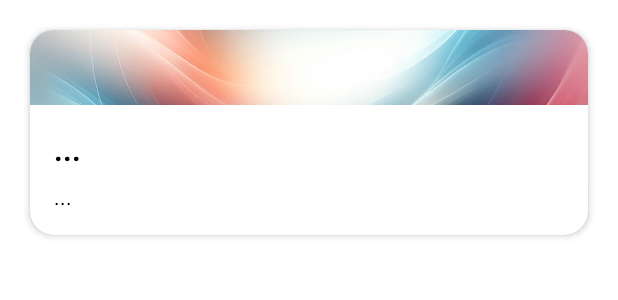
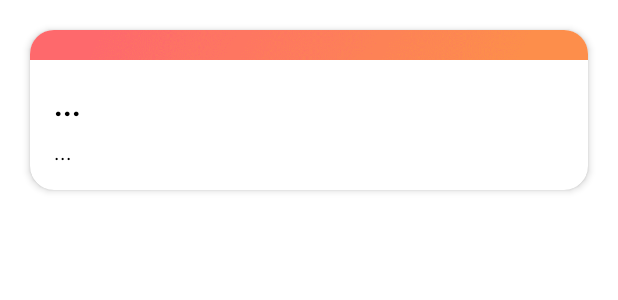
Before and after one commit to vincent-vw/CSCB07-Project, an Android app: the layout announcement.xml on its own in the app's theme, with its tools: preview values and no code run, on a phone screen of 412 x 824 dp. Shown: the top 300 px of the screen. Run offline under Robolectric (Android 15) with nearby library versions, the light colour scheme and no system bars.

Commit message:
Customized announcements

```diff
--- a/Application/app/src/main/res/layout/announcement.xml
+++ b/Application/app/src/main/res/layout/announcement.xml
@@ -18,7 +18,7 @@
         <ImageView
             android:id="@+id/image_announcement"
             android:layout_width="match_parent"
-            android:layout_height="50dp"
+            android:layout_height="20dp"
             android:src="@drawable/background1"
             android:scaleType="centerCrop">
         </ImageView>
```
Also changed, not shown: Application/app/src/main/res/drawable/background1.png.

+--

PROMPT: In the records, which lines use the word "Application"? Report them.

EXERCISE ANSWER:
--- a/Application/app/src/main/res/layout/announcement.xml
+++ b/Application/app/src/main/res/layout/announcement.xml
Also changed, not shown: Application/app/src/main/res/drawable/background1.png.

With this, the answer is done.